++++ Information supplied ++++

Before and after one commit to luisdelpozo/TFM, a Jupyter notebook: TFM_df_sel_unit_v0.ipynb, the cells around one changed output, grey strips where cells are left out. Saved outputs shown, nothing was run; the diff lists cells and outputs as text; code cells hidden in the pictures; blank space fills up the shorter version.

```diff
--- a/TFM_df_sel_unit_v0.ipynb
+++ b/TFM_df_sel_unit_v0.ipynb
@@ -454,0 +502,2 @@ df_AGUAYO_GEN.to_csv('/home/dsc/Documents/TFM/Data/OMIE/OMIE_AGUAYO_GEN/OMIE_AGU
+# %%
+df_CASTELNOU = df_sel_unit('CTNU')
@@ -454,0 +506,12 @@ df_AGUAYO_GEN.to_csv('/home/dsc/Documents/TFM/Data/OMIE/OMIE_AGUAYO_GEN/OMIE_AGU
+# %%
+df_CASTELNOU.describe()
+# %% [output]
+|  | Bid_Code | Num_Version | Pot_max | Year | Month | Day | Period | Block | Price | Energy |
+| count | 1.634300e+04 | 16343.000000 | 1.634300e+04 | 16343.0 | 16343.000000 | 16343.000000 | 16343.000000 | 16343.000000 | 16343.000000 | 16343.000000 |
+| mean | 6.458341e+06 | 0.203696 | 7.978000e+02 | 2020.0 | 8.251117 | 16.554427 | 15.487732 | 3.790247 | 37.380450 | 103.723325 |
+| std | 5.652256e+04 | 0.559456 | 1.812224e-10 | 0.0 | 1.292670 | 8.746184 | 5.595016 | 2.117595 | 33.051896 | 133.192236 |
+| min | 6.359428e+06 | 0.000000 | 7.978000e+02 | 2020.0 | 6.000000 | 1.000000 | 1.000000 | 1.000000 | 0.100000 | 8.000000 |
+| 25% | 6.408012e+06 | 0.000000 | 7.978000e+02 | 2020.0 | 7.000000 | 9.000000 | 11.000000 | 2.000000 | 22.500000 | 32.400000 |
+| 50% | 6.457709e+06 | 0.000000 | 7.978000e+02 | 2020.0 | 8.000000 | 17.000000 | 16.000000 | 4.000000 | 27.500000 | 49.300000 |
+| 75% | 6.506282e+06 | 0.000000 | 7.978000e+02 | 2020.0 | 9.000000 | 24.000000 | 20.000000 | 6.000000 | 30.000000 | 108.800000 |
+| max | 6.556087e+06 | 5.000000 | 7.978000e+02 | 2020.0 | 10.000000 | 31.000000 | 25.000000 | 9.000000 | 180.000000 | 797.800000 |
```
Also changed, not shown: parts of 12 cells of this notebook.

++++

▶ _Work request_
Filter the entries down to the lines with the word "Data" in them.

▶ _Answer to this problem_
@@ -454,0 +502,2 @@ df_AGUAYO_GEN.to_csv('/home/dsc/Documents/TFM/Data/OMIE/OMIE_AGUAYO_GEN/OMIE_AGU
@@ -454,0 +506,12 @@ df_AGUAYO_GEN.to_csv('/home/dsc/Documents/TFM/Data/OMIE/OMIE_AGUAYO_GEN/OMIE_AGU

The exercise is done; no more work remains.